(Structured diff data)
=== Begin Enclosure ===
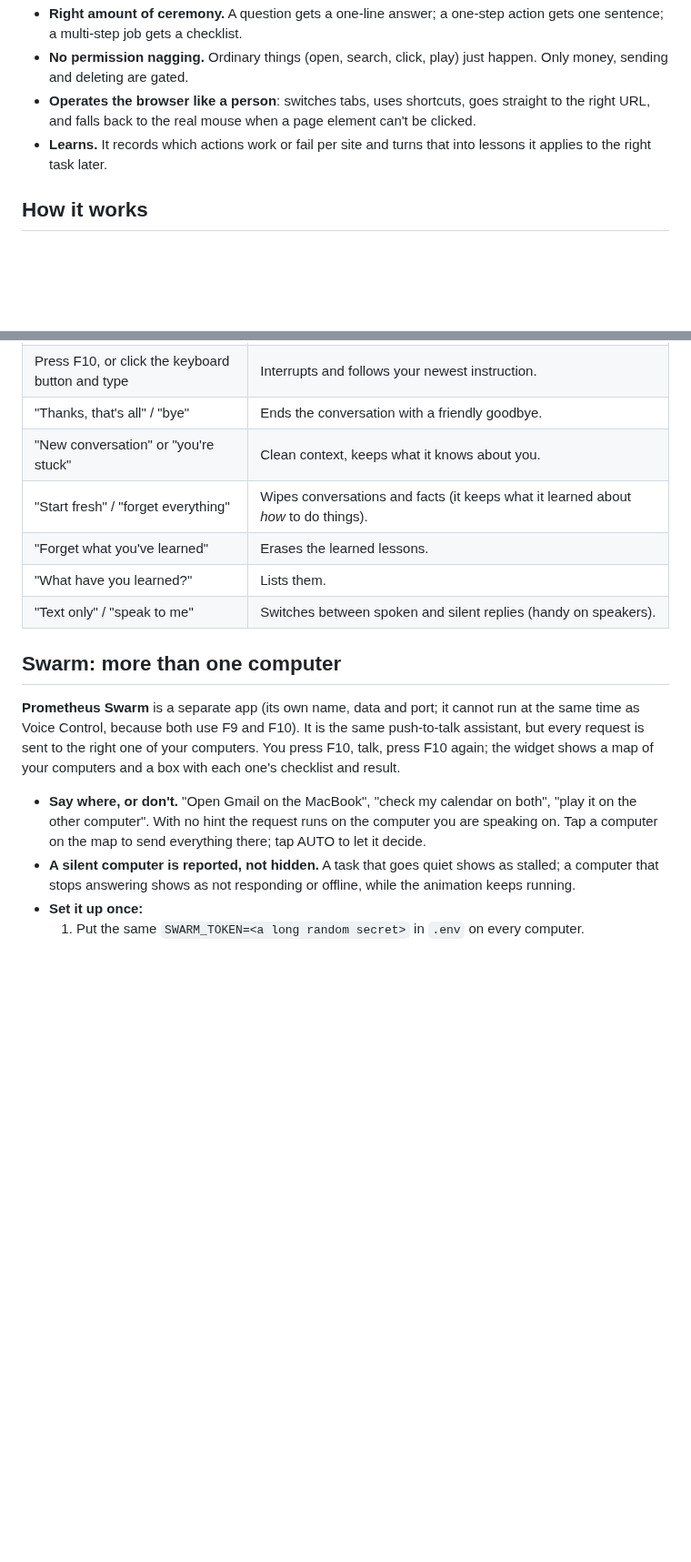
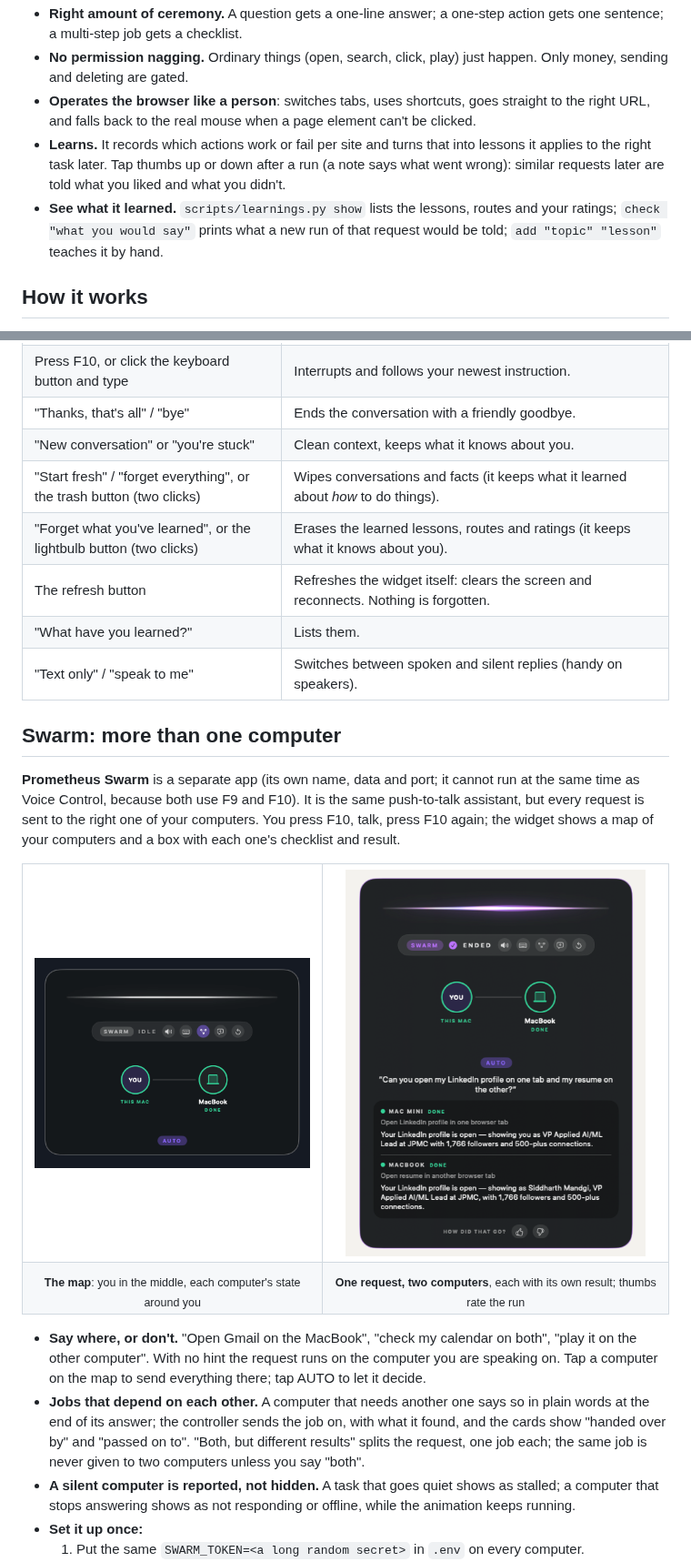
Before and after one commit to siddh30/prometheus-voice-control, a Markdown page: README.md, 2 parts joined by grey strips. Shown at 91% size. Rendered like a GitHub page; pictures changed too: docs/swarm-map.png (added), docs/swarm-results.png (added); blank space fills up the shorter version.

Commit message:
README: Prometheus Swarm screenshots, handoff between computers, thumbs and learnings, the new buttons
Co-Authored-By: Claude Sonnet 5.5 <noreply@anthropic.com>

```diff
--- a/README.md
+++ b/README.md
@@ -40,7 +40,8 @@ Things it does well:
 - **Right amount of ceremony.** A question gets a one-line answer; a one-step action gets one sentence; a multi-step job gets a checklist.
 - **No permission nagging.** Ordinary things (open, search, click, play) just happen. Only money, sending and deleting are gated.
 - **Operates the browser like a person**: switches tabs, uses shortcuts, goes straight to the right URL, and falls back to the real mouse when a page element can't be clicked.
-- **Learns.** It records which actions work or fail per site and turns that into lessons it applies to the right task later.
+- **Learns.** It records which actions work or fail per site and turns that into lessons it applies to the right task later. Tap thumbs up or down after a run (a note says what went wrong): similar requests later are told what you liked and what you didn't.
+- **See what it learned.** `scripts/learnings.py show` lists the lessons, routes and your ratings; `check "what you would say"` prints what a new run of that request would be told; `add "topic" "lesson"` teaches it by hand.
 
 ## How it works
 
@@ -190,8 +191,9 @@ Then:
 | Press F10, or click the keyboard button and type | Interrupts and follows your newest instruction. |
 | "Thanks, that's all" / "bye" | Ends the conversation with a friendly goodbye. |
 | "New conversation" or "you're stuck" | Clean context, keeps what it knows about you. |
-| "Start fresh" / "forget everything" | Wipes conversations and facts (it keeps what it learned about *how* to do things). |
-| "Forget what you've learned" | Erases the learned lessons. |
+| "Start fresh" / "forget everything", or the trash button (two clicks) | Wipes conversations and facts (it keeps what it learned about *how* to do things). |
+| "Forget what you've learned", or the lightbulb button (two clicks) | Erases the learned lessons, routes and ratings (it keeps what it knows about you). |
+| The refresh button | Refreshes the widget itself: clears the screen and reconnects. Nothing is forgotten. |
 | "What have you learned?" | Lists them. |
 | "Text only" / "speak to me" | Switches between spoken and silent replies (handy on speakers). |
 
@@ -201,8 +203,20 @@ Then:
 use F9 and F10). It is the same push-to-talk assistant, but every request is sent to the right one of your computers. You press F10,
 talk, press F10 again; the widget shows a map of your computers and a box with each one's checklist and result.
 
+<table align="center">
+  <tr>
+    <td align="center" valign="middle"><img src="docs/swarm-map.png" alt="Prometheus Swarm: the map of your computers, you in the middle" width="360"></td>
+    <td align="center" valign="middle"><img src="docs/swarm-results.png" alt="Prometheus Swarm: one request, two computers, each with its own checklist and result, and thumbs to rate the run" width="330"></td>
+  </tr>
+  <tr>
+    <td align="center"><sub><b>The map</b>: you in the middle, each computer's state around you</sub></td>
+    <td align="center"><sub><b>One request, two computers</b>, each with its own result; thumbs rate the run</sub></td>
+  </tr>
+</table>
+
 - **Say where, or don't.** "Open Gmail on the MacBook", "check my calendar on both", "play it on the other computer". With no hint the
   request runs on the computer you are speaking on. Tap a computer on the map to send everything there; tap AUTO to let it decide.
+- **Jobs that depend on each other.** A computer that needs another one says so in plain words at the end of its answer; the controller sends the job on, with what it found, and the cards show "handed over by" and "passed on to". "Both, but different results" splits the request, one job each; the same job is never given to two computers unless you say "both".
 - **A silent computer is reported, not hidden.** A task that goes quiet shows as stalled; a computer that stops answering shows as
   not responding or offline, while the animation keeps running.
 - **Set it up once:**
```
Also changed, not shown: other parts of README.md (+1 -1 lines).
=== End Enclosure ===
*Work to be completed*
With the pictures omitted, reproduce the data above exactly.

*Solution to this problem*
Before and after one commit to siddh30/prometheus-voice-control, a Markdown page: README.md, 2 parts joined by grey strips. Shown at 91% size. Rendered like a GitHub page; pictures changed too: docs/swarm-map.png (added), docs/swarm-results.png (added); blank space fills up the shorter version.

Commit message:
README: Prometheus Swarm screenshots, handoff between computers, thumbs and learnings, the new buttons
Co-Authored-By: Claude Sonnet 5.5 <noreply@anthropic.com>

```diff
--- a/README.md
+++ b/README.md
@@ -40,7 +40,8 @@ Things it does well:
 - **Right amount of ceremony.** A question gets a one-line answer; a one-step action gets one sentence; a multi-step job gets a checklist.
 - **No permission nagging.** Ordinary things (open, search, click, play) just happen. Only money, sending and deleting are gated.
 - **Operates the browser like a person**: switches tabs, uses shortcuts, goes straight to the right URL, and falls back to the real mouse when a page element can't be clicked.
-- **Learns.** It records which actions work or fail per site and turns that into lessons it applies to the right task later.
+- **Learns.** It records which actions work or fail per site and turns that into lessons it applies to the right task later. Tap thumbs up or down after a run (a note says what went wrong): similar requests later are told what you liked and what you didn't.
+- **See what it learned.** `scripts/learnings.py show` lists the lessons, routes and your ratings; `check "what you would say"` prints what a new run of that request would be told; `add "topic" "lesson"` teaches it by hand.
 
 ## How it works
 
@@ -190,8 +191,9 @@ Then:
 | Press F10, or click the keyboard button and type | Interrupts and follows your newest instruction. |
 | "Thanks, that's all" / "bye" | Ends the conversation with a friendly goodbye. |
 | "New conversation" or "you're stuck" | Clean context, keeps what it knows about you. |
-| "Start fresh" / "forget everything" | Wipes conversations and facts (it keeps what it learned about *how* to do things). |
-| "Forget what you've learned" | Erases the learned lessons. |
+| "Start fresh" / "forget everything", or the trash button (two clicks) | Wipes conversations and facts (it keeps what it learned about *how* to do things). |
+| "Forget what you've learned", or the lightbulb button (two clicks) | Erases the learned lessons, routes and ratings (it keeps what it knows about you). |
+| The refresh button | Refreshes the widget itself: clears the screen and reconnects. Nothing is forgotten. |
 | "What have you learned?" | Lists them. |
 | "Text only" / "speak to me" | Switches between spoken and silent replies (handy on speakers). |
 
@@ -201,8 +203,20 @@ Then:
 use F9 and F10). It is the same push-to-talk assistant, but every request is sent to the right one of your computers. You press F10,
 talk, press F10 again; the widget shows a map of your computers and a box with each one's checklist and result.
 
+<table align="center">
+  <tr>
+    <td align="center" valign="middle"><img src="docs/swarm-map.png" alt="Prometheus Swarm: the map of your computers, you in the middle" width="360"></td>
+    <td align="center" valign="middle"><img src="docs/swarm-results.png" alt="Prometheus Swarm: one request, two computers, each with its own checklist and result, and thumbs to rate the run" width="330"></td>
+  </tr>
+  <tr>
+    <td align="center"><sub><b>The map</b>: you in the middle, each computer's state around you</sub></td>
+    <td align="center"><sub><b>One request, two computers</b>, each with its own result; thumbs rate the run</sub></td>
+  </tr>
+</table>
+
 - **Say where, or don't.** "Open Gmail on the MacBook", "check my calendar on both", "play it on the other computer". With no hint the
   request runs on the computer you are speaking on. Tap a computer on the map to send everything there; tap AUTO to let it decide.
+- **Jobs that depend on each other.** A computer that needs another one says so in plain words at the end of its answer; the controller sends the job on, with what it found, and the cards show "handed over by" and "passed on to". "Both, but different results" splits the request, one job each; the same job is never given to two computers unless you say "both".
 - **A silent computer is reported, not hidden.** A task that goes quiet shows as stalled; a computer that stops answering shows as
   not responding or offline, while the animation keeps running.
 - **Set it up once:**
```
Also changed, not shown: other parts of README.md (+1 -1 lines).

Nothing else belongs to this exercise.